> PROBLEM REQUIREMENTS: For this exercise, repeat the records below exactly and omit every picture.

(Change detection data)
• • •

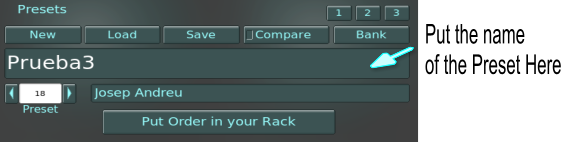
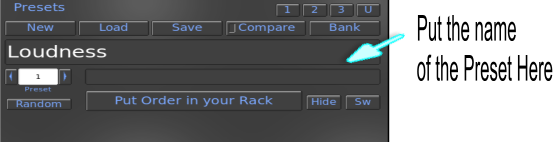
Update
modified:   doc/help/general.html
	modified:   doc/help/imagenes/preset_name1.png
	modified:   doc/help/imagenes/screen.png

Changed region(s): [[0.0, 0.0, 1.0, 1.0], [0.1844, 0.9296, 0.3382, 0.9577]]

diff --git a/doc/help/general.html b/doc/help/general.html
@@ -357,6 +357,9 @@ you can't overwrite as user. But is easy to save in any place to work
 with it. The bank contains default presets developed by <a href="#autores">the
 development team and some friends</a> who have contributed in this
 facet.</p>
+
+<p> The "Random" button generate a random preset</p>
+
 <p>Three banks are released with rakarrack, Default.rkrb, Extra.rkrb and
 Extra1, they are installed in the data directory selected in the configure process
 normally in "/usr/share/rakarrack" or "/usr/local/share/rakarrack".</p>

• • •

> WORKED SOLUTION:
Update
modified:   doc/help/general.html
	modified:   doc/help/imagenes/preset_name1.png
	modified:   doc/help/imagenes/screen.png

Changed region(s): [[0.0, 0.0, 1.0, 1.0], [0.1844, 0.9296, 0.3382, 0.9577]]

diff --git a/doc/help/general.html b/doc/help/general.html
@@ -357,6 +357,9 @@ you can't overwrite as user. But is easy to save in any place to work
 with it. The bank contains default presets developed by <a href="#autores">the
 development team and some friends</a> who have contributed in this
 facet.</p>
+
+<p> The "Random" button generate a random preset</p>
+
 <p>Three banks are released with rakarrack, Default.rkrb, Extra.rkrb and
 Extra1, they are installed in the data directory selected in the configure process
 normally in "/usr/share/rakarrack" or "/usr/local/share/rakarrack".</p>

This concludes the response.